Atrial Fibrillation (also called AF or A Fib) is a common heart rhythm disorder caused by a problem in the conduction of electrical impulses in the upper chambers, or atria, of the heart. A Fib and other rapid heartbeats that arise in the atria, or in the juncture between the atria and the lower chambers (ventricles) are called "supraventricular tachycardias."
What Causes A Fib?
In A Fib, the electrical signals that coordinate the muscle of the upper chambers (atria) of the heart become rapid and disorganized, typically causing the atria to beat faster than 300 beats per minute. (The normal rate when the heart is at rest is about 60 to 80 beats per minute). When this happens, the atria may contract poorly and no longer effectively force blood into the lower chambers (ventricles). As a result, the flow of blood to the body may be reduced. Atrial fibrillation may occur from time-to-time, or it may be a permanent condition.
IF TREATED APPROPRIATELY, ATRIAL FIBRILLATION AND ATRIAL FLUTTER SELDOM CAUSE SERIOUS OR LIFE-THREATENING PROBLEMS.
What are some of the symptoms of Atrial Fibrillation?
- Heart palpitations
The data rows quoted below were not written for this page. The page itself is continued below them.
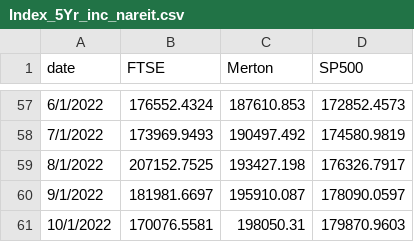
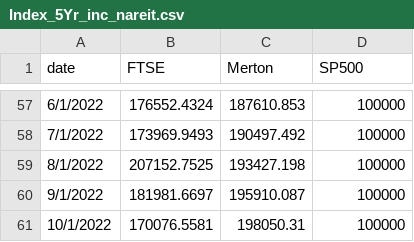
Before and after one commit to Keroroscar/M-Fund-web, a CSV file: Merton Historical Data Archive/Index_5Yr_inc_nareit.csv, drawn as a sheet; only a part is shown, gaps mark what is left out; the diff covers the shown part only.

```diff
--- a/Merton Historical Data Archive/Index_5Yr_inc_nareit.csv
+++ b/Merton Historical Data Archive/Index_5Yr_inc_nareit.csv
@@ -57,5 +57,5 @@ date,FTSE,Merton,SP500
-6/1/2022,176552.4324,187610.853,172852.4573
-7/1/2022,173969.9493,190497.492,174580.9819
-8/1/2022,207152.7525,193427.198,176326.7917
-9/1/2022,181981.6697,195910.087,178090.0597
-10/1/2022,170076.5581,198050.31,179870.9603
+6/1/2022,176552.4324,187610.853,100000
+7/1/2022,173969.9493,190497.492,100000
+8/1/2022,207152.7525,193427.198,100000
+9/1/2022,181981.6697,195910.087,100000
+10/1/2022,170076.5581,198050.31,100000
```
Also changed, not shown: 54 edited cells elsewhere in this file, 1 other file.
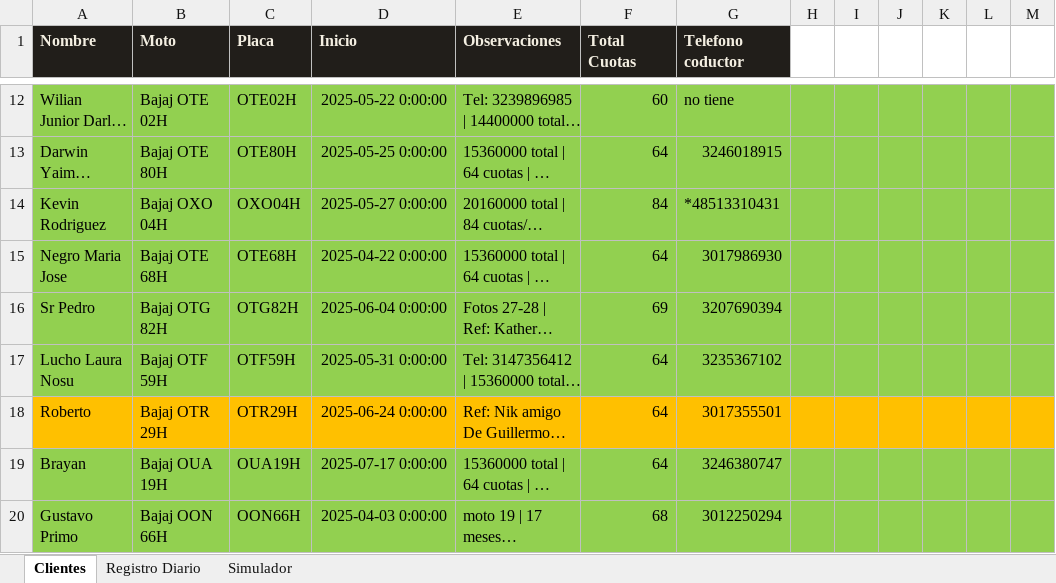
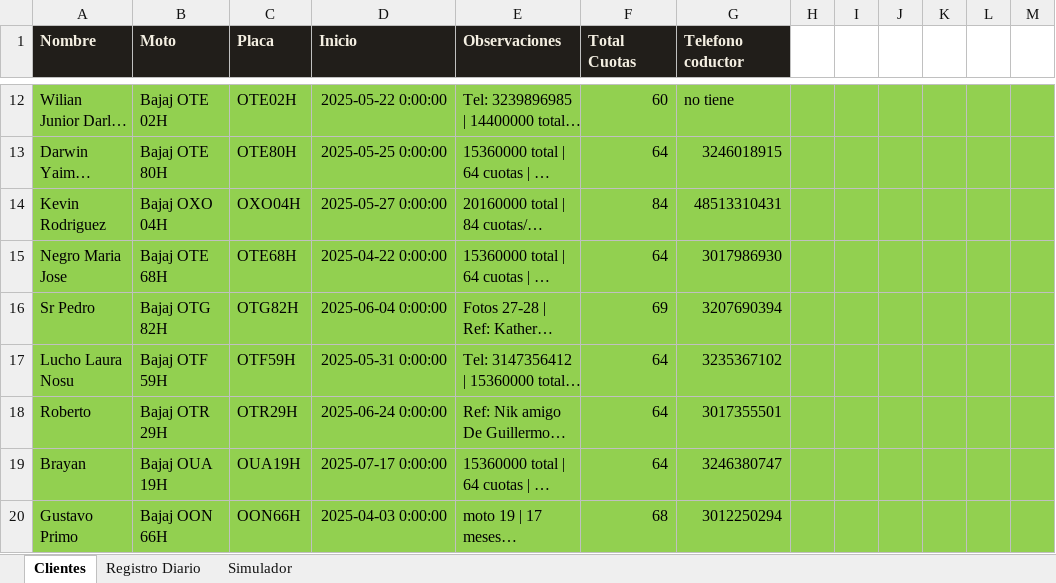
Before and after one commit to jefferarias032001/motos-tio, an Excel workbook: control_motos_tio.xlsx, sheet Clientes, drawn as a sheet; only a part is shown, gaps mark what is left out; long unchanged cells end in …; values as stored, in another font and other column widths than the file's, no borders; the diff names each change by its address in the sheet, - before the commit and + after, or states it on an @@ line.

```diff
--- a/control_motos_tio.xlsx (sheet Clientes)
+++ b/control_motos_tio.xlsx (sheet Clientes)
-G14 (Telefono coductor): *48513310431
+G14 (Telefono coductor): 48513310431
-A18:M18 fill: #FFC000
+A18:M18 fill: #92D050
```
Also changed, not shown: 4 other files.
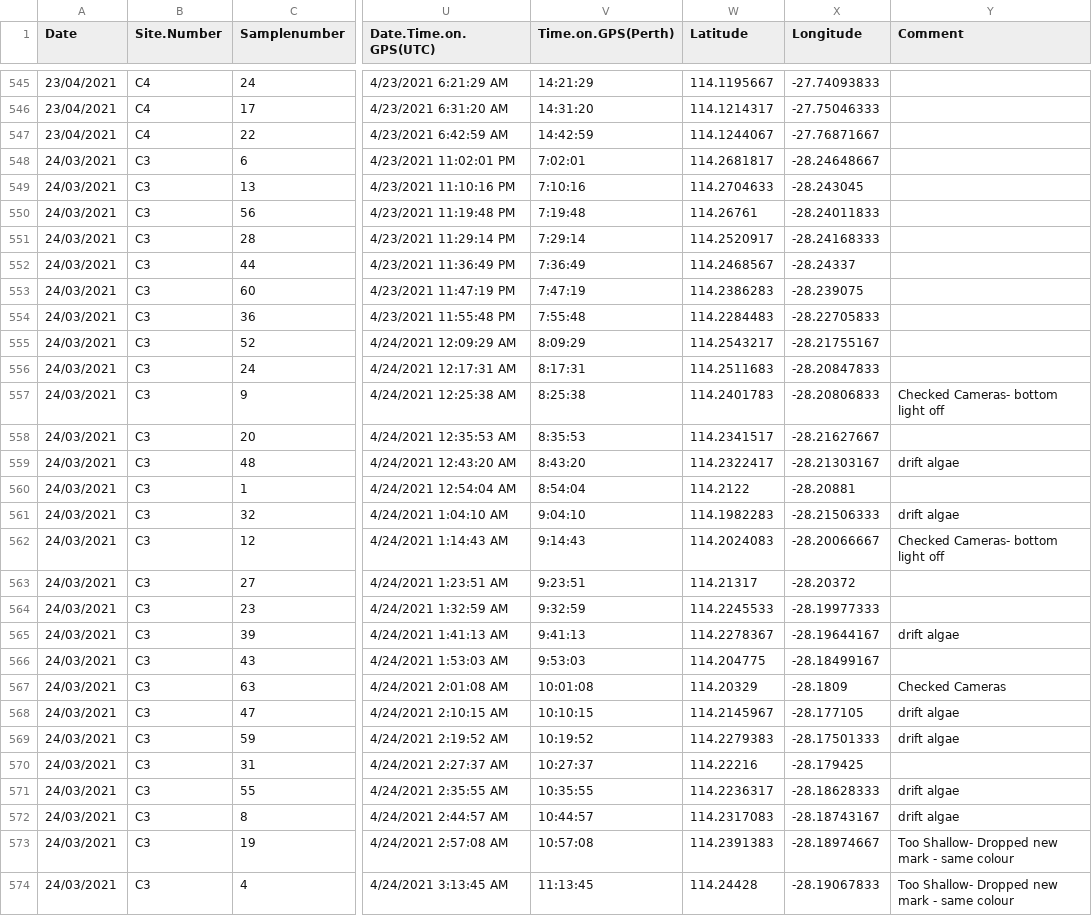
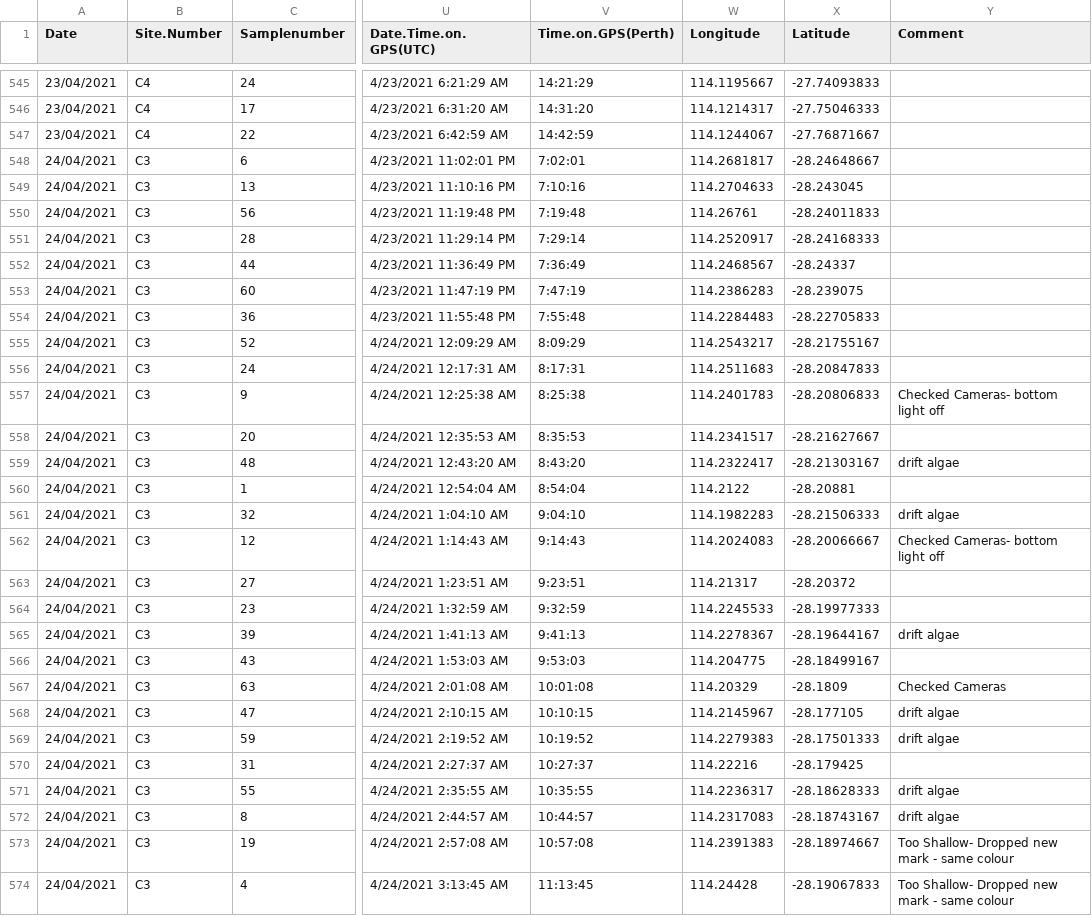
Before and after one commit to UWAMEGFisheries/FRDC_Habitat, a CSV file: raw data/Metadata.csv, drawn as a sheet; only a part is shown, gaps mark what is left out; the diff covers the shown part only; the diff names each change by its address in the sheet, - before the commit and + after, or states it on an @@ line.

Commit message:
Fixed error with lats/longs and PG date

```diff
--- a/raw data/Metadata.csv
+++ b/raw data/Metadata.csv
-W1: Latitude
+W1: Longitude
-X1: Longitude
+X1: Latitude
-A548:A574 (Date): 24/03/2021
+A548:A574 (Date): 24/04/2021
```
Also changed, not shown: 24 edited cells elsewhere in this file, tidy data/2021-04_FRDC_BOSS_Habitat._broad.habitat.csv, tidy data/2021-04_FRDC_BOSS_Habitat._detailed.habitat.csv, 2 other files.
- No energy/always tired
- Chest discomfort
- Shortness of Breath
How is Atrial Fibrillation Diagnosed?